Study characteristics are described in Table 2. Included studies are referenced below in round brackets by their study ID (Table 2) and not according to citation number.
Table 2

Characteristics of included studies (n = 9)

Study details


Intervention context

Study ID

Author (year)

Data collection methods


Guideline implementation Strategy (intervention types presented in methods section)




Ameh et al. (2012) [35]

Questionnaire, focus group discussion (FGD), interviews

Midwives, doctors, midwifery and medical students (222 health care providers)

Educational intervention (intervention types a and b) using Cochrane reviews and UK RCOG Green Top guidelines through training for life saving skills in emergency obstetric care

Somalia (Somaliland)

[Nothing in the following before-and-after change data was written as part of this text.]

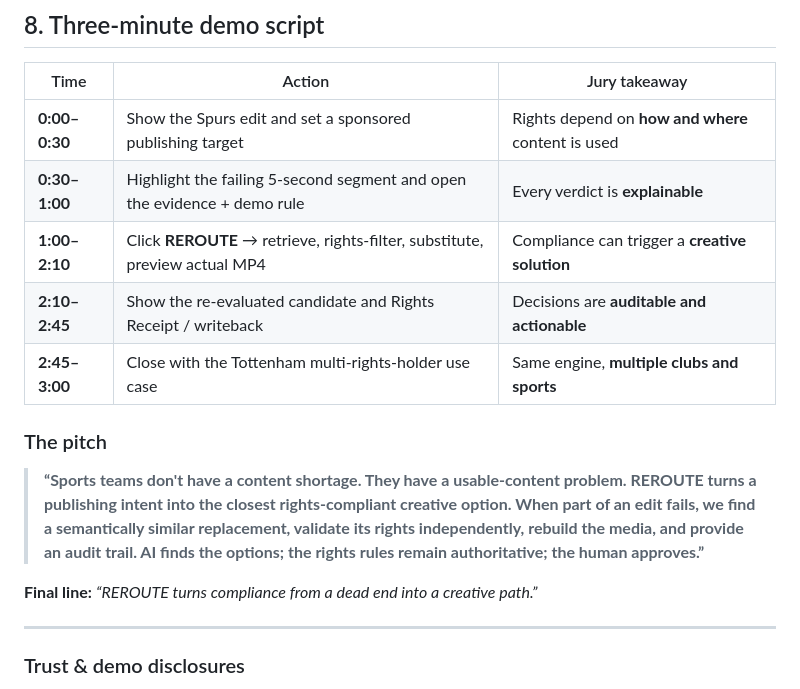
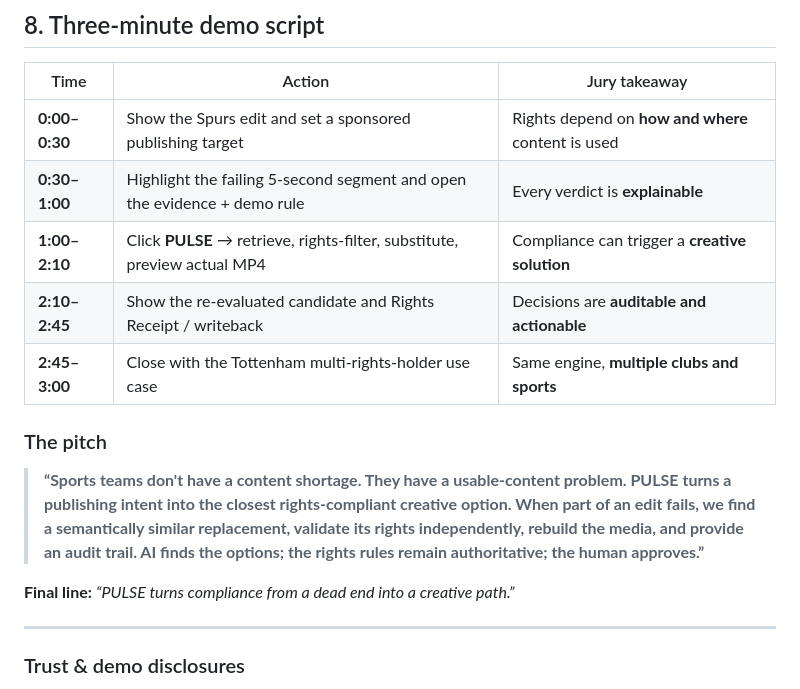
Before and after one commit to math-mcshane/spurs2-hackathon, a Markdown page: README.md, the part around one of its changes. GitHub-like rendering.

```diff
--- a/README.md
+++ b/README.md
@@ -158,15 +160,15 @@ If three people, combine **B + D**. Agree on shared TypeScript contracts for `Pu
 |---|---|---|
 | **0:00–0:30** | Show the Spurs edit and set a sponsored publishing target | Rights depend on **how and where** content is used |
 | **0:30–1:00** | Highlight the failing 5-second segment and open the evidence + demo rule | Every verdict is **explainable** |
-| **1:00–2:10** | Click **REROUTE** → retrieve, rights-filter, substitute, preview actual MP4 | Compliance can trigger a **creative solution** |
+| **1:00–2:10** | Click **PULSE** → retrieve, rights-filter, substitute, preview actual MP4 | Compliance can trigger a **creative solution** |
 | **2:10–2:45** | Show the re-evaluated candidate and Rights Receipt / writeback | Decisions are **auditable and actionable** |
 | **2:45–3:00** | Close with the Tottenham multi-rights-holder use case | Same engine, **multiple clubs and sports** |
 
 ### The pitch
 
-> **“Sports teams don't have a content shortage. They have a usable-content problem. REROUTE turns a publishing intent into the closest rights-compliant creative option. When part of an edit fails, we find a semantically similar replacement, validate its rights independently, rebuild the media, and provide an audit trail. AI finds the options; the rights rules remain authoritative; the human approves.”**
+> **“Sports teams don't have a content shortage. They have a usable-content problem. PULSE turns a publishing intent into the closest rights-compliant creative option. When part of an edit fails, we find a semantically similar replacement, validate its rights independently, rebuild the media, and provide an audit trail. AI finds the options; the rights rules remain authoritative; the human approves.”**
 
-**Final line:** *“REROUTE turns compliance from a dead end into a creative path.”*
+**Final line:** *“PULSE turns compliance from a dead end into a creative path.”*
 
 ---
 
```
Also changed, not shown: other parts of README.md (+10 -8 lines).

Hospital and Community Clinics (all 5 regions of Somaliland)


Belizan et al. (2011) [15]


Doctors, midwives, nurses (48 participants)

Audit and feedback

(intervention type f)

(Perinatal Problem Identification Programme (PPIP) an audit tool for the improvement of the quality of perinatal care in the public health care sector)

South Africa

Hospital (public health care sector)


Dumont et al. (2009) [24]

Questionnaire, FGD, interviews, participant observation

Doctors (gynaecologist/obstetricians; other), midwives, paramedics (number of participants not stated)

Audit: maternal death reviews: “a qualitative, in-depth investigation of the causes and circumstances surrounding maternal deaths occurring at health facilities.” [36]

(intervention type f)


Hospital (5: 1 teaching/tertiary level; 1 district and 3 regional; number of maternity beds, range 33—120)


Maaloe et al. (2012) [37]


Assistant medical officer, nurse midwives (8 participants)

Audit (criterion-based)

(intervention type f)


Hospital (2 rural mission hospitals with 200 beds each)


Nyamtema et al. (2010) [38]

Questionnaire, Interviews

Members of maternal and perinatal audit committees and administrators (29 participants))

Audit (criterion-based): care compared against the national management guidelines for obstetric emergencies (intervention type f)


Hospital (4 major public hospitals and 4 major private hospitals in Dar es Salaam)


Richard et al. (2008) [39]


Doctors (gynaecologist/obstetricians; other), midwives (35 participants)

Audit (facility-based case reviews) [36] (intervention type f)

Burkina Faso

Hospital (26 bed obstetric unit in a district hospital in Ouagadougou)


Smith et al. (2004) [40]

FGD, interviews

Labour ward staff (14 participants))

Educational intervention (better births initiative—targets practices where there is good evidence from systematic reviews of benefits or harm) [41]

(intervention types a and b)

South Africa

Hospital (10 government maternity units in Gauteng)


Van Hamersveld et al. (2012) [42]

Interviews, participant observation (of audit sessions)

Doctors (obstetrician; paediatricians; other), midwives (23 participants)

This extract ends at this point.